The following is a timeline of the most significant developments related to the “road map” peace plan, the initiative backed by the “Quartet” of the United States, the European Union, Russia and the United Nations.
June 24, 2002 — In a much-anticipated speech, President Bush calls for a “new and different Palestinian leadership so a new Palestinian state can be born.” Bush says the United States will back Palestinian statehood after the Palestinians “have new leaders and institutions” and abandon violence against Israel.
Oct. 16, 2002 — Bush gives Israeli Prime Minister Ariel Sharon a draft of the road map peace plan, and Sharon agrees to release $400 million in frozen Palestinian tax revenue.
March 10, 2003 — Under heavy international pressure and a U.S. refusal to deal with him, Arafat appoints Mahmoud Abbas as prime minister of the Palestinian Authority.
April 30, 2003 — Abbas takes office as prime minister hours after an attacker from Arafat’s own Fatah movement kills three people in a bombing at a Tel Aviv pub.
May 1, 2003 — The Quartet members present the road map to both sides; Palestinians immediately accept it but the Israelis express reservations.

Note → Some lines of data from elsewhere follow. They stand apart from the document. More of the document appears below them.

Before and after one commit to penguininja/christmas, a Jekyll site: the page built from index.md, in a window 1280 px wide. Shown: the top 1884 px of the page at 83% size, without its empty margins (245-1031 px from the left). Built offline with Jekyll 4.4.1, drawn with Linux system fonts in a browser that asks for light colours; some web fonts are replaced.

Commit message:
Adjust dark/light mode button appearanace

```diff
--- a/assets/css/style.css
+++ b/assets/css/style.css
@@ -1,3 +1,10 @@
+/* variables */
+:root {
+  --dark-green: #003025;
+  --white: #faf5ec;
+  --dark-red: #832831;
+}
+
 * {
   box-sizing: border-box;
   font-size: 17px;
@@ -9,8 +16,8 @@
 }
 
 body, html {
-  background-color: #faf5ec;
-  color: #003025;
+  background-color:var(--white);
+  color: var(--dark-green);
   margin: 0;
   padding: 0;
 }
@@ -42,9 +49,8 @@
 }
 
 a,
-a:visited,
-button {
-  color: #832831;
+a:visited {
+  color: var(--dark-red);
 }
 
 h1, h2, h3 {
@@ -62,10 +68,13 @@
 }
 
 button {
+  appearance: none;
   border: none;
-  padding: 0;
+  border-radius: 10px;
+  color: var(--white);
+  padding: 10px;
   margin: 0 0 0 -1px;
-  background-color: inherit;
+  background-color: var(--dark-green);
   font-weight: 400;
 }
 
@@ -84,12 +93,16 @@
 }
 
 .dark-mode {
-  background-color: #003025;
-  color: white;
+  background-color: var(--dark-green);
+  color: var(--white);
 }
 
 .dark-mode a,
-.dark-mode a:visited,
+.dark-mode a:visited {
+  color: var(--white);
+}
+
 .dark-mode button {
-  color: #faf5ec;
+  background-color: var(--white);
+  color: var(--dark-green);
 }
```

May 17, 2003 — Abbas meets Sharon in the first top-level meeting between the Israeli and Palestinian leadership since the region descended into violence after the collapse of peace talks at the Camp David summit in the summer of 2000. Hours after the meeting, a Palestinian suicide bomber kills seven people on a Jerusalem bus.
May 25, 2003 — Israel’s government conditionally accepts the principles of the road map.
May 27, 2003 — For the first time, Sharon uses the word “occupation” to describe the presence of Israeli forces in parts of the West Bank and Gaza Strip.
June 4, 2003 — Abbas, Sharon and Bush formally inaugurate the road map peace plan at a summit in Aqaba, Jordan. Palestinian terrorist attacks follow. Israel begins to dismantle several settlement outposts.
June 29, 2003 — Under heavy military pressure from Israel in response to a series of terrorist attacks, Hamas and Islamic Jihad unilaterally declare a three-month “cease-fire” in attacks on Israelis; Fatah declares a six-month truce. In response, Israeli troops withdraw from part of the Gaza Strip and Bethlehem, transferring security control to the Palestinian Authority. Israel urges Abbas to dismantle the terrorist groups but Abbas balks, fearing decisive action could spark a Palestinian civil war.
July 8, 2003 — Abbas resigns as deputy head of the Fatah Central Committee, the movement’s top executive body, reflecting a split within group over negotiations with Israel. The committee refuses to accept Abbas’ resignation. Abbas threatens to resign as prime minister unless his party backs his strategy in talks with Israelis.
Aug. 12, 2003 — A pair of suicide bombings by Hamas and the Fatah movement’s Al-Aksa Brigade kill two Israelis. The bombings do not stop Israel from releasing hundreds of Palestinian prisoners as a good-will gesture designed to boost the credibility of the Palestinian Authority.
Aug. 19, 2003 — Hamas and Islamic Jihad launch a suicide attack on a Jerusalem bus, killing 22. Israel says the Palestinian Authority must take substantial steps to crack down on terrorists.
Aug. 21, 2003 — Palestinian terrorist groups call off their self-imposed “cease-fire” after Israel kills Hamas leader Ismail Abu Shanab in a strike in Gaza. The groups vow revenge on Israel.
Sept. 4, 2003 — Abbas asks Parliament to support him or strip him of his post, saying infighting is keeping him from making progress on the U.S.-backed peace plan.
Sept. 6, 2003 — Abbas resigns as P.A. prime minister after losing a power struggle with Arafat; he blames Israel the United States for his failures. In a failed military strike in Gaza, Israel narrowly misses killing Hamas spiritual leader Sheik Ahmed Yassin.
Sept. 7, 2003 — Ahmed Karia is named as the new P.A. prime minister.
Sept. 9, 2003 — A pair of suicide attacks in Israel kill 15, raising further doubts about the viability of implementing the road map plan.
The Archive of the Jewish Telegraphic Agency includes articles published from 1923 to 2008. Archive stories reflect the journalistic standards and practices of the time they were published.